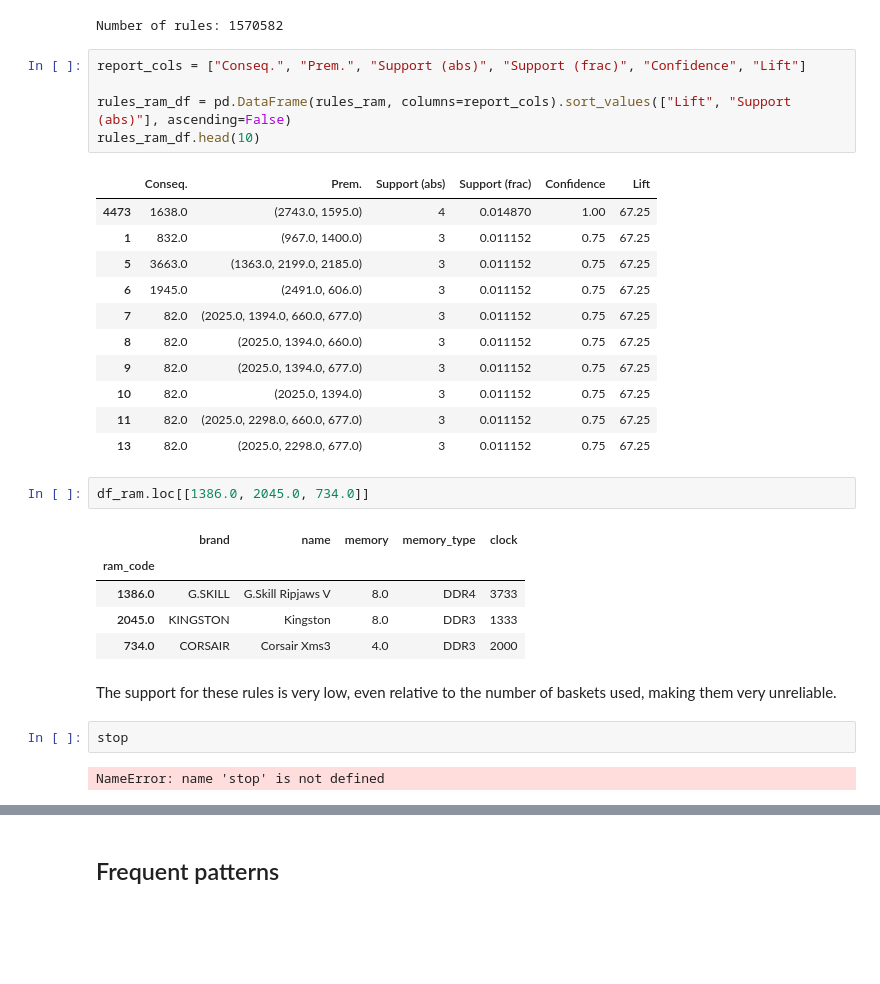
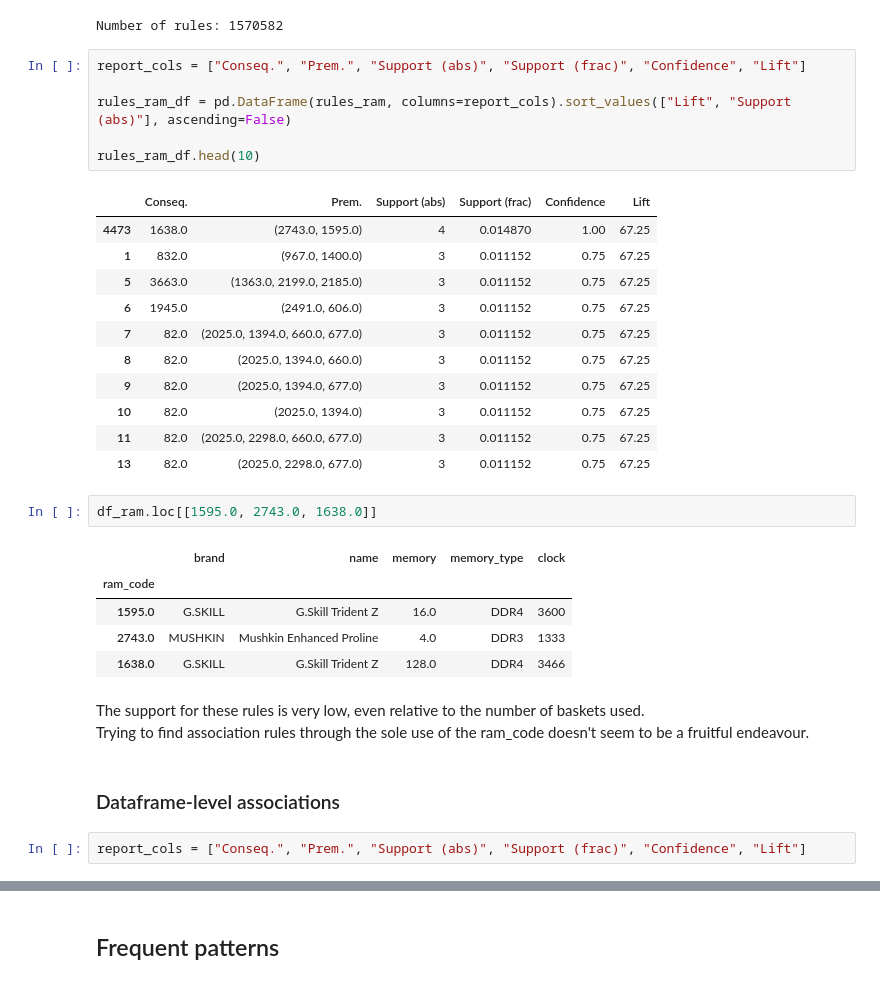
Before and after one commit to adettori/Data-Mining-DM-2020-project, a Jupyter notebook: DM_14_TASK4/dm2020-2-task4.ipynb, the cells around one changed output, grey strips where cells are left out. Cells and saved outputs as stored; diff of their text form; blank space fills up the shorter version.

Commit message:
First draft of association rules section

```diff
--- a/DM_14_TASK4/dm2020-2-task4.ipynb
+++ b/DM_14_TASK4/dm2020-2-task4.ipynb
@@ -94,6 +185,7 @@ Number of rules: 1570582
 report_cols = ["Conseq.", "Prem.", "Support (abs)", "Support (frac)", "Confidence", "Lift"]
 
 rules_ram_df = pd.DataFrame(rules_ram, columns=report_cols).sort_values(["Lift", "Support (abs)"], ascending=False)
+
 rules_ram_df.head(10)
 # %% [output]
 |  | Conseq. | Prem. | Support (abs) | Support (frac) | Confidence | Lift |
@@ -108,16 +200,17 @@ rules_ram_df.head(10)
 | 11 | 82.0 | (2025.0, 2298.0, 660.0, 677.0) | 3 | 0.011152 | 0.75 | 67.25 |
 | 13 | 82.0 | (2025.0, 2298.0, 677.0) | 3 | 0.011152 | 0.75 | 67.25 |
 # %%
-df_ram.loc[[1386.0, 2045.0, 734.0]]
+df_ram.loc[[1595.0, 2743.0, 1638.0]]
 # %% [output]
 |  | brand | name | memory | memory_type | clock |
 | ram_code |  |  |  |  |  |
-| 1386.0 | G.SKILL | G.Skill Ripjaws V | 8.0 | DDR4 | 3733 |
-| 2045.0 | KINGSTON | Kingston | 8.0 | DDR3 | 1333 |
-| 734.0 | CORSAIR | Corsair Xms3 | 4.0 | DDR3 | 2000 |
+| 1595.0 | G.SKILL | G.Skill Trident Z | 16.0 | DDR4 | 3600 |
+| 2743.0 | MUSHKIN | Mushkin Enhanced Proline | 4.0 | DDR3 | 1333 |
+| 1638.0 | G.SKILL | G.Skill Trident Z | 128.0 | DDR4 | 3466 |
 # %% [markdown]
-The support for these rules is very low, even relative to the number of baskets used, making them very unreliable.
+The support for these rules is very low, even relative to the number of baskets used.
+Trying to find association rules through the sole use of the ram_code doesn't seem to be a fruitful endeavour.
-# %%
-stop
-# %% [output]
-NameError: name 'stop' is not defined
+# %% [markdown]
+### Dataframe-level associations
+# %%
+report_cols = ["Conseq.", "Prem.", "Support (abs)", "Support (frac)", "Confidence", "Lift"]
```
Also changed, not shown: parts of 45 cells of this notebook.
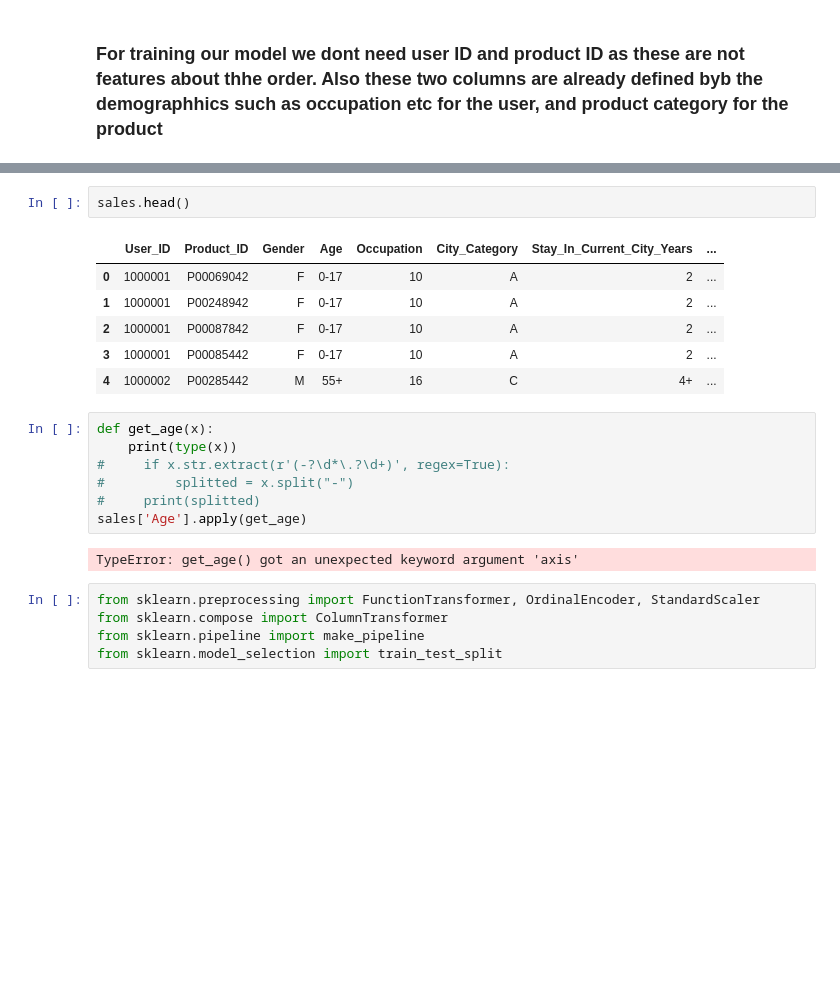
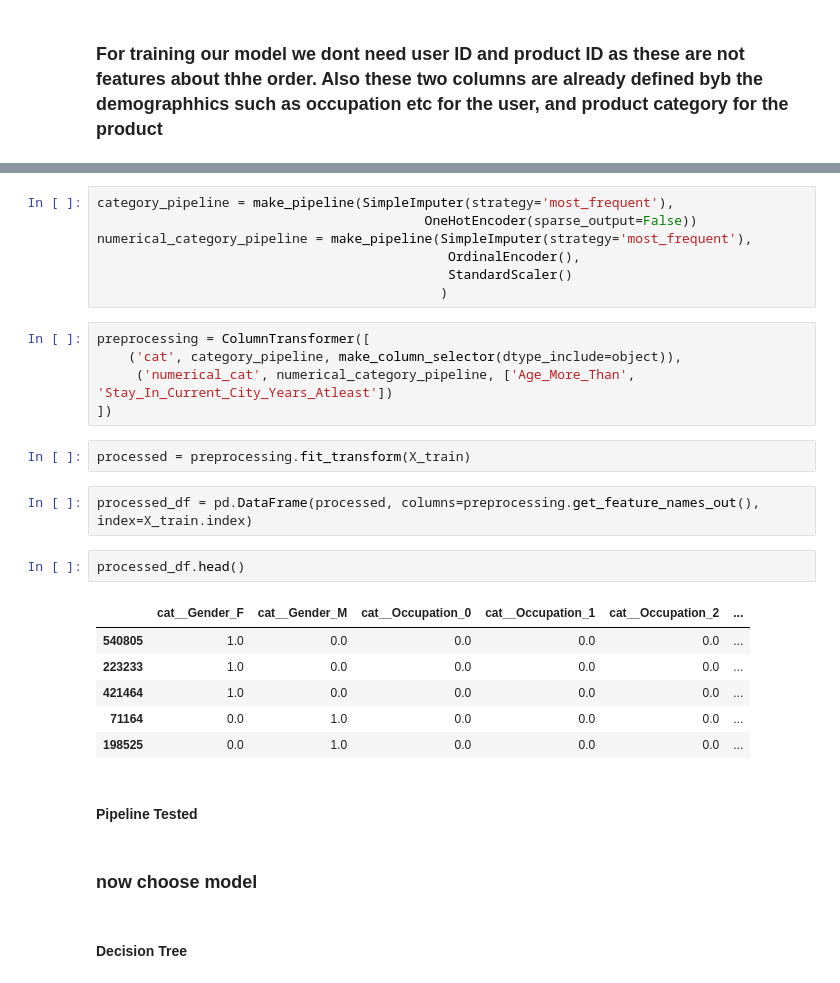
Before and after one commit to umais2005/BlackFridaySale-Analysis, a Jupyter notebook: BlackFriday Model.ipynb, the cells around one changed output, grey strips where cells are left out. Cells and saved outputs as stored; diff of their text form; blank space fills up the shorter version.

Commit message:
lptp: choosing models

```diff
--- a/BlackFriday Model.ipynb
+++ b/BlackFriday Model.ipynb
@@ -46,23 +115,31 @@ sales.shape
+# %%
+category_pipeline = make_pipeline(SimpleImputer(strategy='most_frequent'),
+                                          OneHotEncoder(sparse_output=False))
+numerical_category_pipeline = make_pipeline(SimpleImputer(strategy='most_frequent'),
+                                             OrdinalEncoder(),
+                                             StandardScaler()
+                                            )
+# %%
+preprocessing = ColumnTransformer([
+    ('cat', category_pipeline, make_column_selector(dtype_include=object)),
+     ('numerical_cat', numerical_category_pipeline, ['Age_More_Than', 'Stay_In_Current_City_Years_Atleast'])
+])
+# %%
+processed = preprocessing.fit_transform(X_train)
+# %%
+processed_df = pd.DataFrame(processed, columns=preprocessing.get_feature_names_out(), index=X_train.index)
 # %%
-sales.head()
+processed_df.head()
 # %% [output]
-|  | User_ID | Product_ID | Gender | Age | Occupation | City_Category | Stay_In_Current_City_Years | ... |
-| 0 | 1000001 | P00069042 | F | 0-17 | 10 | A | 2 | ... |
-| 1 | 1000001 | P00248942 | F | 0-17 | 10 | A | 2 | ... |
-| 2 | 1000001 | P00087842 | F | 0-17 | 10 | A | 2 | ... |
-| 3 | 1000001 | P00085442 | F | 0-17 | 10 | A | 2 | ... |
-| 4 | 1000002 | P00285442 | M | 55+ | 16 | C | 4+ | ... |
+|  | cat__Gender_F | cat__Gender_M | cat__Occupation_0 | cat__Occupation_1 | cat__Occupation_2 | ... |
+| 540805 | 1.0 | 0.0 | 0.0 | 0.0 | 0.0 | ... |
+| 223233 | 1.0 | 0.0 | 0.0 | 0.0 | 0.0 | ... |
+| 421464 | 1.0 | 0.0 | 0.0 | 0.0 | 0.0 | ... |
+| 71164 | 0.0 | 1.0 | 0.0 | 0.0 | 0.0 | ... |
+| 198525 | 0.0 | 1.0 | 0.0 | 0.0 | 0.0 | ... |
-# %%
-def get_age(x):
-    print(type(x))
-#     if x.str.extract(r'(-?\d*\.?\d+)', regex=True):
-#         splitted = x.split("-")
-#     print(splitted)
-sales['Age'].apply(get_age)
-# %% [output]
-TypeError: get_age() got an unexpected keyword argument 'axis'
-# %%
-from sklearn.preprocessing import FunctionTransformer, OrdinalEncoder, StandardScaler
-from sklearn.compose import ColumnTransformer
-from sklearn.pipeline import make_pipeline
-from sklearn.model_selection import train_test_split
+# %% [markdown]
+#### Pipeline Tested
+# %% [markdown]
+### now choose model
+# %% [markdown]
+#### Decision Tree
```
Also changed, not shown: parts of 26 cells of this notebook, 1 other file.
# # # # #
> [WORK INSTRUCTIONS] Drop the images, then copy the data exactly.

> [ANSWER TO THE EXERCISE]
Before and after one commit to adettori/Data-Mining-DM-2020-project, a Jupyter notebook: DM_14_TASK4/dm2020-2-task4.ipynb, the cells around one changed output, grey strips where cells are left out. Cells and saved outputs as stored; diff of their text form; blank space fills up the shorter version.

Commit message:
First draft of association rules section

```diff
--- a/DM_14_TASK4/dm2020-2-task4.ipynb
+++ b/DM_14_TASK4/dm2020-2-task4.ipynb
@@ -94,6 +185,7 @@ Number of rules: 1570582
 report_cols = ["Conseq.", "Prem.", "Support (abs)", "Support (frac)", "Confidence", "Lift"]
 
 rules_ram_df = pd.DataFrame(rules_ram, columns=report_cols).sort_values(["Lift", "Support (abs)"], ascending=False)
+
 rules_ram_df.head(10)
 # %% [output]
 |  | Conseq. | Prem. | Support (abs) | Support (frac) | Confidence | Lift |
@@ -108,16 +200,17 @@ rules_ram_df.head(10)
 | 11 | 82.0 | (2025.0, 2298.0, 660.0, 677.0) | 3 | 0.011152 | 0.75 | 67.25 |
 | 13 | 82.0 | (2025.0, 2298.0, 677.0) | 3 | 0.011152 | 0.75 | 67.25 |
 # %%
-df_ram.loc[[1386.0, 2045.0, 734.0]]
+df_ram.loc[[1595.0, 2743.0, 1638.0]]
 # %% [output]
 |  | brand | name | memory | memory_type | clock |
 | ram_code |  |  |  |  |  |
-| 1386.0 | G.SKILL | G.Skill Ripjaws V | 8.0 | DDR4 | 3733 |
-| 2045.0 | KINGSTON | Kingston | 8.0 | DDR3 | 1333 |
-| 734.0 | CORSAIR | Corsair Xms3 | 4.0 | DDR3 | 2000 |
+| 1595.0 | G.SKILL | G.Skill Trident Z | 16.0 | DDR4 | 3600 |
+| 2743.0 | MUSHKIN | Mushkin Enhanced Proline | 4.0 | DDR3 | 1333 |
+| 1638.0 | G.SKILL | G.Skill Trident Z | 128.0 | DDR4 | 3466 |
 # %% [markdown]
-The support for these rules is very low, even relative to the number of baskets used, making them very unreliable.
+The support for these rules is very low, even relative to the number of baskets used.
+Trying to find association rules through the sole use of the ram_code doesn't seem to be a fruitful endeavour.
-# %%
-stop
-# %% [output]
-NameError: name 'stop' is not defined
+# %% [markdown]
+### Dataframe-level associations
+# %%
+report_cols = ["Conseq.", "Prem.", "Support (abs)", "Support (frac)", "Confidence", "Lift"]
```
Also changed, not shown: parts of 45 cells of this notebook.
Before and after one commit to umais2005/BlackFridaySale-Analysis, a Jupyter notebook: BlackFriday Model.ipynb, the cells around one changed output, grey strips where cells are left out. Cells and saved outputs as stored; diff of their text form; blank space fills up the shorter version.

Commit message:
lptp: choosing models

```diff
--- a/BlackFriday Model.ipynb
+++ b/BlackFriday Model.ipynb
@@ -46,23 +115,31 @@ sales.shape
+# %%
+category_pipeline = make_pipeline(SimpleImputer(strategy='most_frequent'),
+                                          OneHotEncoder(sparse_output=False))
+numerical_category_pipeline = make_pipeline(SimpleImputer(strategy='most_frequent'),
+                                             OrdinalEncoder(),
+                                             StandardScaler()
+                                            )
+# %%
+preprocessing = ColumnTransformer([
+    ('cat', category_pipeline, make_column_selector(dtype_include=object)),
+     ('numerical_cat', numerical_category_pipeline, ['Age_More_Than', 'Stay_In_Current_City_Years_Atleast'])
+])
+# %%
+processed = preprocessing.fit_transform(X_train)
+# %%
+processed_df = pd.DataFrame(processed, columns=preprocessing.get_feature_names_out(), index=X_train.index)
 # %%
-sales.head()
+processed_df.head()
 # %% [output]
-|  | User_ID | Product_ID | Gender | Age | Occupation | City_Category | Stay_In_Current_City_Years | ... |
-| 0 | 1000001 | P00069042 | F | 0-17 | 10 | A | 2 | ... |
-| 1 | 1000001 | P00248942 | F | 0-17 | 10 | A | 2 | ... |
-| 2 | 1000001 | P00087842 | F | 0-17 | 10 | A | 2 | ... |
-| 3 | 1000001 | P00085442 | F | 0-17 | 10 | A | 2 | ... |
-| 4 | 1000002 | P00285442 | M | 55+ | 16 | C | 4+ | ... |
+|  | cat__Gender_F | cat__Gender_M | cat__Occupation_0 | cat__Occupation_1 | cat__Occupation_2 | ... |
+| 540805 | 1.0 | 0.0 | 0.0 | 0.0 | 0.0 | ... |
+| 223233 | 1.0 | 0.0 | 0.0 | 0.0 | 0.0 | ... |
+| 421464 | 1.0 | 0.0 | 0.0 | 0.0 | 0.0 | ... |
+| 71164 | 0.0 | 1.0 | 0.0 | 0.0 | 0.0 | ... |
+| 198525 | 0.0 | 1.0 | 0.0 | 0.0 | 0.0 | ... |
-# %%
-def get_age(x):
-    print(type(x))
-#     if x.str.extract(r'(-?\d*\.?\d+)', regex=True):
-#         splitted = x.split("-")
-#     print(splitted)
-sales['Age'].apply(get_age)
-# %% [output]
-TypeError: get_age() got an unexpected keyword argument 'axis'
-# %%
-from sklearn.preprocessing import FunctionTransformer, OrdinalEncoder, StandardScaler
-from sklearn.compose import ColumnTransformer
-from sklearn.pipeline import make_pipeline
-from sklearn.model_selection import train_test_split
+# %% [markdown]
+#### Pipeline Tested
+# %% [markdown]
+### now choose model
+# %% [markdown]
+#### Decision Tree
```
Also changed, not shown: parts of 26 cells of this notebook, 1 other file.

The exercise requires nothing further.